Even if you’ve painted a room or several rooms before, there’s still a good chance you are clueless about primer. Because most rooms with paint on the walls don’t need any primer. Just look at the word itself: primer. As in, priming (preparing) something. Because when you utilize primer, all you’re doing is preparing a wall to be painted.
And as mentioned above, a wall usually doesn’t need to be primed if it already has paint on it. But if you find yourself painting bare new walls, then you’ll need to prepare them. Usually that requires the aforementioned primer – but what if you’re using self-priming paints?
- There’s a Self-Priming Paint???
There are actually many different self-priming formulations on the market. But just because they say they’re self-priming doesn’t mean that primer is no longer necessary.
- What Do You Mean?
Primer and paint are meant to do two different things. Primer seals the surface, to prevent stains from bleeding through the paint, while also improving the bond between the paint and the wall. Without a strong bond, you could find yourself experiencing adhesion failure, which can ruin a paint job.
- So Can’t the Self-Priming Paint Do Both?
Not exactly. Let’s think about this logically. A primer is meant to be applied in one full coat that covers the whole area, and then you have to wait for it dry. After that, you apply a full coat of paint.
So instead of that, we’re now going to apply just one single coat of this paint, which is going to prime the surface while simultaneously also changing its color? How do you think that will work out?
- Not Very Well?
Bingo. To borrow from popular lingo, the self-priming paint is doing too much. It can’t be a great primer and a great paint at the same time, so instead it will do a middling job of both. And according to one author’s estimate, it won’t even save you any money!
- Why the Heck Would I Use Self-Priming Paint Then?
Well, if primer isn’t a necessity (such as when you’re painting over existing paint), then it’s perfectly acceptable to use.
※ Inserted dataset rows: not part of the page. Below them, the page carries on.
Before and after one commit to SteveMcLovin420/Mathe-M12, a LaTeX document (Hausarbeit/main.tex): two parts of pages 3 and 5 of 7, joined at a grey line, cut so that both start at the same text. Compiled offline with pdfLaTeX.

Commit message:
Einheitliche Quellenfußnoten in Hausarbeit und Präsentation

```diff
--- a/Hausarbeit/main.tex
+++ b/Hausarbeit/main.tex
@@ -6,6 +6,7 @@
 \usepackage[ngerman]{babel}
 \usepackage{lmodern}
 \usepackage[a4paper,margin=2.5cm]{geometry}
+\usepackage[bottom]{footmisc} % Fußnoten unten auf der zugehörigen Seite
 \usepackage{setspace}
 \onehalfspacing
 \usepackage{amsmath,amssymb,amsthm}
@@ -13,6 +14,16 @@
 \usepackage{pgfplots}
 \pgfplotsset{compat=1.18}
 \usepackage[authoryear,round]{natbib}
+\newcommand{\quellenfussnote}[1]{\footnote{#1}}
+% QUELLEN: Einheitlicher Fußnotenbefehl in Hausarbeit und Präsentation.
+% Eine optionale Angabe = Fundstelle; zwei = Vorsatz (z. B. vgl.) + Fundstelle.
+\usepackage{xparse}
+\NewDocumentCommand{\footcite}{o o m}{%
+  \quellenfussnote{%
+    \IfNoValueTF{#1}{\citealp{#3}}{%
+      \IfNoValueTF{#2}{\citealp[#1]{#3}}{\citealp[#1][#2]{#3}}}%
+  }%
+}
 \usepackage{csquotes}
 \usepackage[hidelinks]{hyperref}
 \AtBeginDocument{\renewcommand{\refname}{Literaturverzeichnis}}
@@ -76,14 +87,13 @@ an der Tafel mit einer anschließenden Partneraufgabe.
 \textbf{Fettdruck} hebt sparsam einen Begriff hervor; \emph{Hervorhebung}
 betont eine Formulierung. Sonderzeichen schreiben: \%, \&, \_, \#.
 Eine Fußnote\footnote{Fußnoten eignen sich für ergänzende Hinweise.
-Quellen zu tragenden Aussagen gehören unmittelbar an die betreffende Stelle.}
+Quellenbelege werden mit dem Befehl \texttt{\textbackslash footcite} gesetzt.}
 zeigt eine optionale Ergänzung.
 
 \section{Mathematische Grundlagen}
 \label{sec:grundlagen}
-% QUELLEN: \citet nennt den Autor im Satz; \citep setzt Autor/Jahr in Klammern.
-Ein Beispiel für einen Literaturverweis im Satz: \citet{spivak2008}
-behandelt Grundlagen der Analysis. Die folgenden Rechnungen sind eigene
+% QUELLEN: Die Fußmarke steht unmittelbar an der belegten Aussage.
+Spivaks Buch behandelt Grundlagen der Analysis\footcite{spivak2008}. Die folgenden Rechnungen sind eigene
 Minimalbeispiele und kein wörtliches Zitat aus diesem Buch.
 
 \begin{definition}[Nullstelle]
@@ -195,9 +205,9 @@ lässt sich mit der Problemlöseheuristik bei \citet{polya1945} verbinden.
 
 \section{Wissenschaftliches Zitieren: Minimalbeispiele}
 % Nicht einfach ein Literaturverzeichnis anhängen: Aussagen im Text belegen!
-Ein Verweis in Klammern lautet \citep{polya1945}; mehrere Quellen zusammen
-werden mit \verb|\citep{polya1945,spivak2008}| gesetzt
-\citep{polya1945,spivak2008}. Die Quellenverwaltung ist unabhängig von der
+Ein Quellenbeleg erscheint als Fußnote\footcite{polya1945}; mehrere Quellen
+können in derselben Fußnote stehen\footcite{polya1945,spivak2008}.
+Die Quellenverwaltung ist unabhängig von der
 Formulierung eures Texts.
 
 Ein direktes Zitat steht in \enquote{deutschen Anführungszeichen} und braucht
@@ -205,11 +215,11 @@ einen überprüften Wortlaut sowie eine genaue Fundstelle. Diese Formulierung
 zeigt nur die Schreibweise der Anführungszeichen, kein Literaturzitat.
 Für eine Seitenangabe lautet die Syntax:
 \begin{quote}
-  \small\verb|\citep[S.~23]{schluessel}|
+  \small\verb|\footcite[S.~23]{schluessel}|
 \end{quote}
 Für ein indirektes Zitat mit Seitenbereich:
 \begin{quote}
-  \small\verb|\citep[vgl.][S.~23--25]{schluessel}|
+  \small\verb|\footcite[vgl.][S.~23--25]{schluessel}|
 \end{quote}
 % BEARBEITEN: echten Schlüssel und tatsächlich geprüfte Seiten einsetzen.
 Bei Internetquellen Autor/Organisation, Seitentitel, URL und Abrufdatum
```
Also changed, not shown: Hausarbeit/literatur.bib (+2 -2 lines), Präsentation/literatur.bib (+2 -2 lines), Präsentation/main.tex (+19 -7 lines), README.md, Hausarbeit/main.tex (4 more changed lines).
But then again, that kind of defeats the whole purpose of a primer+paint combo, right?